Figure 1: Canine Vector-Borne Disease Prevalence Map for Winnipeg area (IDEXX Laboratories, 2016).

What is Lyme disease?

Lyme disease is caused by the bacteria called Borrelia burgdorferi that may be transmitted by the deer tick or the western black-legged tick. This disease can infect our pets (most commonly dogs, cats, and horses) and humans. Lyme disease is an infection of the body tissues, and often leads to lameness. The complicated thing about Lyme disease is that the symptoms can often take several months to develop after infection, and even after the symptoms develop they can come and go, making diagnosis very difficult in both pets and humans. The most common symptoms seen with this disease in our pets are stiffness of limbs and joints, fever, lethargy, and loss of appetite.

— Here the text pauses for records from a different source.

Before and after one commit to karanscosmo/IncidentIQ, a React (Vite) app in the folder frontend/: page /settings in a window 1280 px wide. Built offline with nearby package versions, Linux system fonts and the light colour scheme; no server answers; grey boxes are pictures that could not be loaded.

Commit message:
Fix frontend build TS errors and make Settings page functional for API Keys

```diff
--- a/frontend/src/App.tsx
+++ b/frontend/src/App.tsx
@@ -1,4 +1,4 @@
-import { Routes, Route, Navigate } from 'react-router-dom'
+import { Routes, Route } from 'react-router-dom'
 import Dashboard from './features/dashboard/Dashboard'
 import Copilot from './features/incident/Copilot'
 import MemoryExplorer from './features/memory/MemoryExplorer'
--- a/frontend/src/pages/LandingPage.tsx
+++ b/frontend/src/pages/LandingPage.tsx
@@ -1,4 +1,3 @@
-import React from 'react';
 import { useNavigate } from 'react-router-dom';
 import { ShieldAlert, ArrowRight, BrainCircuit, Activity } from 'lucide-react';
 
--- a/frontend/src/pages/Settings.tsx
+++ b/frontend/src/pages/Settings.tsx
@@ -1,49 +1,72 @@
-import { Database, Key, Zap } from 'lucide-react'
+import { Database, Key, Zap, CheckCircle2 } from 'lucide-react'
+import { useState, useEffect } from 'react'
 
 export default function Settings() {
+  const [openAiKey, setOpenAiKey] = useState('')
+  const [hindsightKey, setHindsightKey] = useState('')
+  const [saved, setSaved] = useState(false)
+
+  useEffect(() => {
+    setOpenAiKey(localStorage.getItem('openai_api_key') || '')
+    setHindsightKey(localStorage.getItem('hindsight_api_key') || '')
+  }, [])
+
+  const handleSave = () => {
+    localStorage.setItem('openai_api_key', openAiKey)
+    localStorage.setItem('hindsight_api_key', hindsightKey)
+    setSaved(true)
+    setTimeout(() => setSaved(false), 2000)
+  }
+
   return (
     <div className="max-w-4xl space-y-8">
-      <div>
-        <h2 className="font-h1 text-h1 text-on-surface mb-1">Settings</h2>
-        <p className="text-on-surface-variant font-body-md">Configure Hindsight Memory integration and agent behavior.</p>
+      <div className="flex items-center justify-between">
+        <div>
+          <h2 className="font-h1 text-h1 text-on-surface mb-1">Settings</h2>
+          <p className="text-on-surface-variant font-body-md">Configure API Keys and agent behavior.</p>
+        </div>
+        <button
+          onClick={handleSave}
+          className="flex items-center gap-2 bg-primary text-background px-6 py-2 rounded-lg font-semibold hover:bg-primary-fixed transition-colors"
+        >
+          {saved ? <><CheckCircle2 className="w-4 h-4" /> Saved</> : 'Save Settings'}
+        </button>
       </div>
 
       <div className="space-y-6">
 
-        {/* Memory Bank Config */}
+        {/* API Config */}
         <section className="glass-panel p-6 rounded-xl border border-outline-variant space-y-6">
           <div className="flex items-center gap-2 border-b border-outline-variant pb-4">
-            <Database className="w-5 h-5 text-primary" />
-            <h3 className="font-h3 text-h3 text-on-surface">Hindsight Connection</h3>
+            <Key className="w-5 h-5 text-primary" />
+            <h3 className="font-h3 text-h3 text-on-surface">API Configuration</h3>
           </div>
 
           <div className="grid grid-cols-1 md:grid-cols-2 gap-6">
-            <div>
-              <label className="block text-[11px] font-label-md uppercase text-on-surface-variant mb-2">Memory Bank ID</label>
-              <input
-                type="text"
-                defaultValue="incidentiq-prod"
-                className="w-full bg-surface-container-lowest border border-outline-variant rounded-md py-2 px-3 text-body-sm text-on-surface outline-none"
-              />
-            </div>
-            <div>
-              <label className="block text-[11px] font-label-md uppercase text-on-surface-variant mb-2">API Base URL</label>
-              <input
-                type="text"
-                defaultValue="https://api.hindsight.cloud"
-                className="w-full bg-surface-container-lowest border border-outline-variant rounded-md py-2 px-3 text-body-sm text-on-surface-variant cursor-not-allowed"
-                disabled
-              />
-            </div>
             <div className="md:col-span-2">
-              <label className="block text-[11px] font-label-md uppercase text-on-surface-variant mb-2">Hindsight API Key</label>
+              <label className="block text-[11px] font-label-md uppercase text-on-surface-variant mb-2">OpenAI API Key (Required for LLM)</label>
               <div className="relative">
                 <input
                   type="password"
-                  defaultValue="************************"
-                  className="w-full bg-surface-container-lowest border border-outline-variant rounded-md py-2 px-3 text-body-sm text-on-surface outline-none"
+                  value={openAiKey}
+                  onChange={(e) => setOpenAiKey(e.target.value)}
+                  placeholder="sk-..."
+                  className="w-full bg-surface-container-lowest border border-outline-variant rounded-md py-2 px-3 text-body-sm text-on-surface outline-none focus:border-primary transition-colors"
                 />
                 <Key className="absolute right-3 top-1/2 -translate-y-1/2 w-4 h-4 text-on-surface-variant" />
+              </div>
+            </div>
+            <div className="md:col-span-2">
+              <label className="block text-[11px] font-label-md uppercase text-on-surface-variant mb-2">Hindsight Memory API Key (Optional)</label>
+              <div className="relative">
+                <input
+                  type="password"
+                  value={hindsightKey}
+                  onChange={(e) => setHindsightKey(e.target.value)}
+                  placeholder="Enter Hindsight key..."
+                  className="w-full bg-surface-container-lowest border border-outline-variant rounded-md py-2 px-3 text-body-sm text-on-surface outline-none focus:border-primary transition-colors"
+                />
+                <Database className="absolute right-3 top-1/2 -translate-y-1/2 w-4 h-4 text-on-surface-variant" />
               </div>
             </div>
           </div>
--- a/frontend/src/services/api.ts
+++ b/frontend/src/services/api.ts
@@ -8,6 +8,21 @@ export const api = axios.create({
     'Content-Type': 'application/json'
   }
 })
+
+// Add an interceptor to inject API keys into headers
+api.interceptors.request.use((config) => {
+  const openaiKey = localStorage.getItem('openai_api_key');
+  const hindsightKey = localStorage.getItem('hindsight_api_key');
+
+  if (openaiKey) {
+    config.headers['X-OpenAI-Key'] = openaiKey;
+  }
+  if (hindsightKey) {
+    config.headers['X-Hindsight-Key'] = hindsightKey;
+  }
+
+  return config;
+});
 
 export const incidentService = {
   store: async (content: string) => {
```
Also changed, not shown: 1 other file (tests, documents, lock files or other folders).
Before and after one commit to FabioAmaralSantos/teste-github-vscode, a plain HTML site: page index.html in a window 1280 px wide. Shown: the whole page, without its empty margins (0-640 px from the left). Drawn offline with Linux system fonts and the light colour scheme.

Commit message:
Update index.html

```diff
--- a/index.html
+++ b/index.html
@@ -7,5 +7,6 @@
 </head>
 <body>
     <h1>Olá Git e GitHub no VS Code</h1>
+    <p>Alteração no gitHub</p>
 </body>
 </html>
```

For our canine friends there is a vaccine against Lyme disease that can prevent infection, this vaccine is highly recommended for animals living or visiting tick-infested areas. Make an appointment to speak with one of our veterinarians to decide if this vaccine would benefit your dog. 

Figure 2: The life cycle of a Deer Tick (Centers for Disease Control and Prevention, 2015)

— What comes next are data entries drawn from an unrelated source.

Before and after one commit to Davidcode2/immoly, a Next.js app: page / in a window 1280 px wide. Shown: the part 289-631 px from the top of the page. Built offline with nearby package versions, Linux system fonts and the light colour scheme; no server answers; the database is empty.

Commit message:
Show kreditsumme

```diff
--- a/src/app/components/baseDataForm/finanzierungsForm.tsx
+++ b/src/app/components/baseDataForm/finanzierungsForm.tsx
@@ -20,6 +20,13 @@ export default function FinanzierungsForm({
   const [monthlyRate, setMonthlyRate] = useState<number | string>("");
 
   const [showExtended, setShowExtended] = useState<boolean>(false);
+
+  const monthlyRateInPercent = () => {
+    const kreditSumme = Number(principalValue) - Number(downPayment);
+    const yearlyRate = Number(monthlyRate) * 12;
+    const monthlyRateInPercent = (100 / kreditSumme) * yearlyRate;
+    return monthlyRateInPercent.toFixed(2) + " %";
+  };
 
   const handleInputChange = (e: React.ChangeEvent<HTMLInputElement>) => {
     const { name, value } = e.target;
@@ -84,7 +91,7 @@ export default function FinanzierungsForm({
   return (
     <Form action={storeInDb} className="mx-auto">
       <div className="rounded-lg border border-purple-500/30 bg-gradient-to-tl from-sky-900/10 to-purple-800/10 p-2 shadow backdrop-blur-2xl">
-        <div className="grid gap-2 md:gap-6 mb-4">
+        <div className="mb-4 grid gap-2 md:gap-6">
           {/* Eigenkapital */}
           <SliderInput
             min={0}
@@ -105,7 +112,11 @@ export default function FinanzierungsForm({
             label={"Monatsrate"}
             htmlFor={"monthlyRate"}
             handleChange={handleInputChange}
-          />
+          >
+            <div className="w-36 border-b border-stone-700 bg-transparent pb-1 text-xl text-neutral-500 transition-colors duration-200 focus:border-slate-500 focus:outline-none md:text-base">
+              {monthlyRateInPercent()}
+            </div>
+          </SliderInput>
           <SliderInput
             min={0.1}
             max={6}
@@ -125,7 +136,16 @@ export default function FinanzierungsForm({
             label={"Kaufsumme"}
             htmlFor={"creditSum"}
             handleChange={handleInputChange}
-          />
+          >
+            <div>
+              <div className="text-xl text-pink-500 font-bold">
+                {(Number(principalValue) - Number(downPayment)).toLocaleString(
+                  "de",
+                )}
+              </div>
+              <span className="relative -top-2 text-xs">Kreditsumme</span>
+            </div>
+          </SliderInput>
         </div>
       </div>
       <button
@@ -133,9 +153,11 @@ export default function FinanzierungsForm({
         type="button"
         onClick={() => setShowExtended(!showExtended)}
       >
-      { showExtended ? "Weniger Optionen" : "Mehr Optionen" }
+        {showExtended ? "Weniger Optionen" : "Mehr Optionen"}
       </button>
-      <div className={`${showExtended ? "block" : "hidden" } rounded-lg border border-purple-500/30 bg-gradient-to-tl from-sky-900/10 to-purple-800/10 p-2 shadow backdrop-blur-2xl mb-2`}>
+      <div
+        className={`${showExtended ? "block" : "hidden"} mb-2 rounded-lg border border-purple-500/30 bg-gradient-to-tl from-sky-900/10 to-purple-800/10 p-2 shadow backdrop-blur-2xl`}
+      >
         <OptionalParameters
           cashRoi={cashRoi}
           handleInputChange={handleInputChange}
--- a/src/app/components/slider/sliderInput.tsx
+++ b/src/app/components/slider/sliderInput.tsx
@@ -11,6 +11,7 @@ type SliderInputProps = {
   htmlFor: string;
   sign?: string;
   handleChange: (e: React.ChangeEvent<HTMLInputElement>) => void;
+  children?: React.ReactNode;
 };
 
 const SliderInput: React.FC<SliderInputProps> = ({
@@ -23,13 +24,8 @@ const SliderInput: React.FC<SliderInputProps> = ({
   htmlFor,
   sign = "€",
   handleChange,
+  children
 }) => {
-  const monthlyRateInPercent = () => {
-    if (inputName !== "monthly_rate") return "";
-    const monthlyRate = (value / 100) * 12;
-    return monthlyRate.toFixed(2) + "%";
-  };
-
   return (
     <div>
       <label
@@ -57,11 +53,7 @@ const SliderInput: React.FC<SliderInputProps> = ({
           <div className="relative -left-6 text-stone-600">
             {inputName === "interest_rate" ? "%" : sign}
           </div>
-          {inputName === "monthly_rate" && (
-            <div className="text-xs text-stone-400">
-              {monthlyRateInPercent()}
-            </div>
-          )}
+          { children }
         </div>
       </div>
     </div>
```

What is Ehrlichiosis? [ur-lik-ee-oh-sis]

Ehrlichiosis has a couple different forms, and can infect dogs, cats (rarely), and humans. The brown dog tick may transmit the bacteria Ehrlichia canis, and the lone star tick may transmit Ehrlichia ewingii and/or Ehrlichia chaffeensis. This disease is an infection of the white blood cells, and often leads to decreased bone marrow function. Like Lyme disease, Ehrlichiosis is also very hard to diagnose due to its vague symptoms and lengthy onset. The most common symptoms seen with this disease in our pets are stiffness of joints and limbs, loss of appetite, spontaneous nosebleeds or bruising, and lethargy.

There is no vaccine for this disease at this time, but tick preventatives can greatly decrease the risk for your pets.

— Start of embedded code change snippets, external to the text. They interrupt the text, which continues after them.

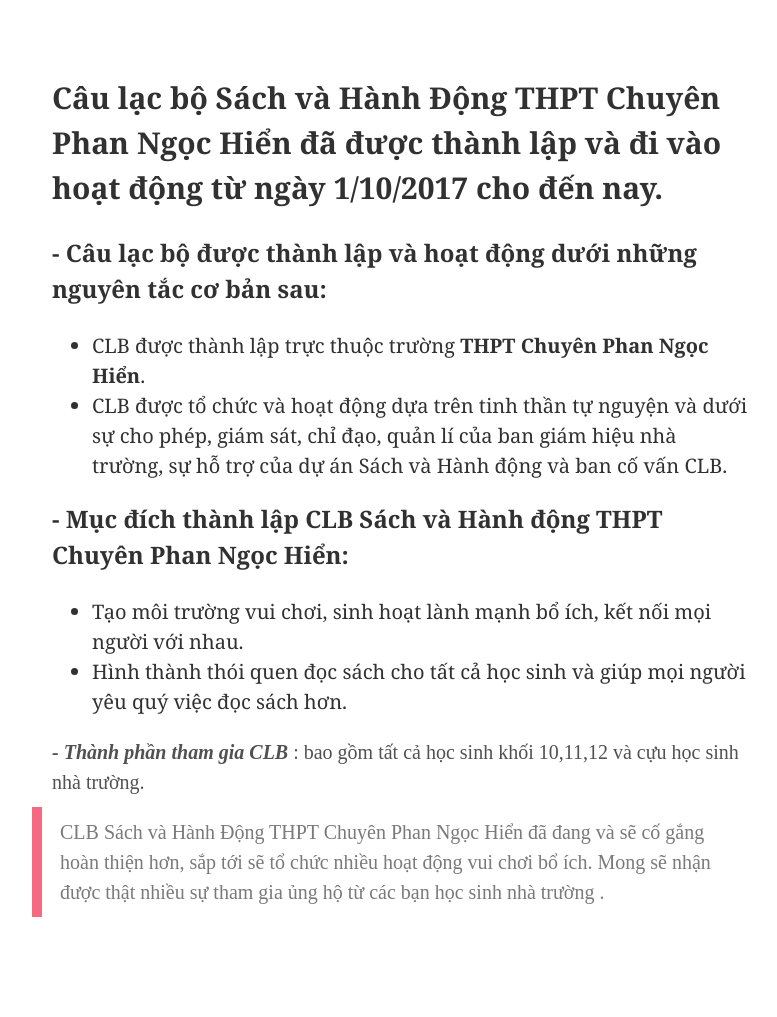
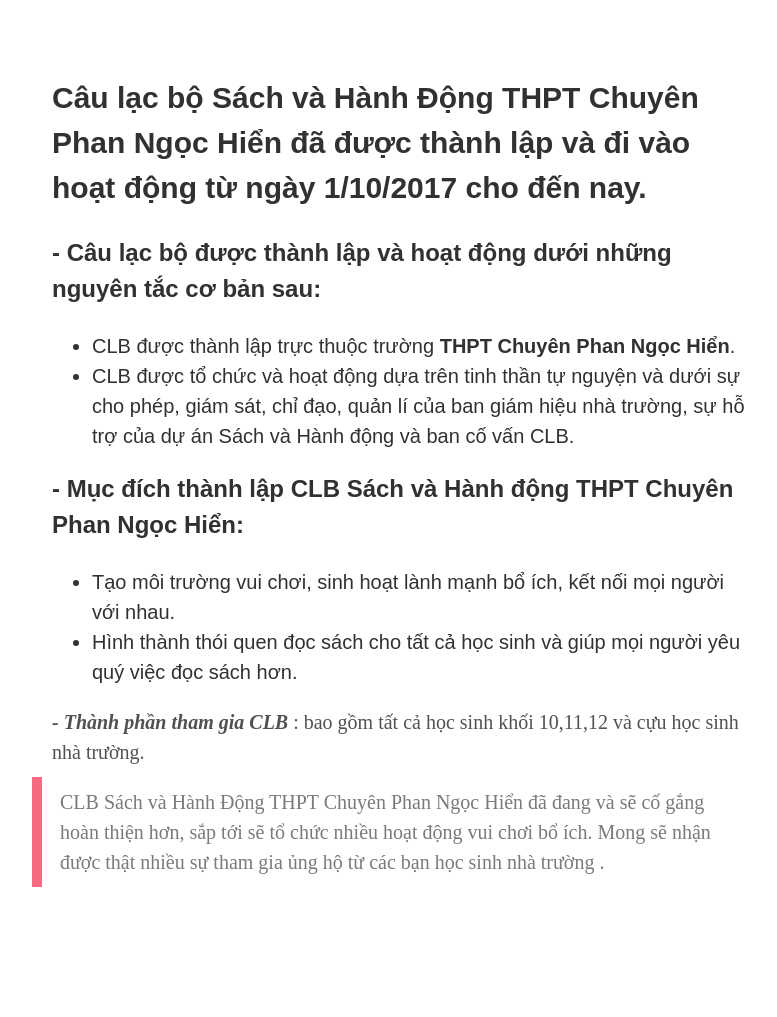
Before and after one commit to PNHTHUQUAN/pnhthuquan.github.io, a Jekyll site: the page built from about.md, in a window 1280 px wide. Shown: the part 350-1367 px from the top of the page, without its empty margins (238-1015 px from the left). Built offline with Jekyll 4.4.1, drawn with Linux system fonts in a browser that asks for light colours; some web fonts are replaced; grey boxes are pictures that could not be loaded.

Commit message:
update font error and image

```diff
--- a/assets/css/default.css
+++ b/assets/css/default.css
@@ -185,7 +185,7 @@
 }
 
 #article, #comments {
-	font-family: Fenix, Georgia, "Times New Roman", serif;
+	font-family: Arial, Fenix, Georgia, "Times New Roman", serif;
 	font-weight: 400;
 	letter-spacing: 0px;
 	font-size: 20px;
```
Also changed, not shown: 1 other file.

What is Anaplasmosis? [an-uh-plaz-moh-sis]

Anaplasmosis also has a couple different forms, and can infect dogs, cats (rarely), horses, and humans. The deer tick and the western black-legged tick may transmit the bacteria Anaplasma phagocytophilum, and the brown dog tick may transmit Anaplasma platys. This disease is an infection of the white blood cells or platelets. Like the previous vector-borne diseases, anaplasmosis is also very hard to diagnose due to its vague symptoms and lengthy onset. The most common symptoms seen with this disease in our pets are stiffness of joints and limbs, loss of appetite, neck pain, neurological signs, spontaneous nosebleeds or bruising, and lethargy.

There is no vaccine for this disease at this time, but tick preventatives can greatly decrease the risk for your pets.

What should I do if I find a tick on my pet?

Removing ticks from your pet (or even yourself) needs to be done delicately to ensure removal of all parts of the tick. Follow the removal steps below or give us a call to make an appointment to bring your pet into Central Veterinary Services to see one of our veterinary technicians. Our veterinary technicians can safely perform the task, and can even show you how to do it yourself for in the future!

Step 1: Put on gloves (medical latex or nitrile gloves recommended) to protect yourself.

Step 2: Grasp tick very close to the skin with a pair of fine-tipped tweezers or a tick remover.

Step 3: With one steady motion, pull the tick’s body away from the skin and hold there until you feel the tick release.

Step 4: After removal clean the attachment area using soap and water and dispose of the tick by placing it in a covered container with alcohol (allows you to show your veterinarian so that the tick species can be identified), or flush it down the toilet.

What preventative products does Central Veterinary Services offer for ticks, and what are the differences between the products?

Central Veterinary Services 2016 Tick Prevention Products

References:

1. IDEXX Laboratories 2016, Canine Vector-Borne Disease Prevalence Map (for Winnipeg area), digital image of map, Dogs and Ticks, accessed 18 March 2016, <http://www.dogsandticks.com/diseases_in_your_area.php>

2. Centers for Disease Control and Prevention 2015, The life cycle of a Deer Tick, digital image, CDC website, accessed 18 March 2016, <http://www.cdc.gov/lyme/transmission/index.html>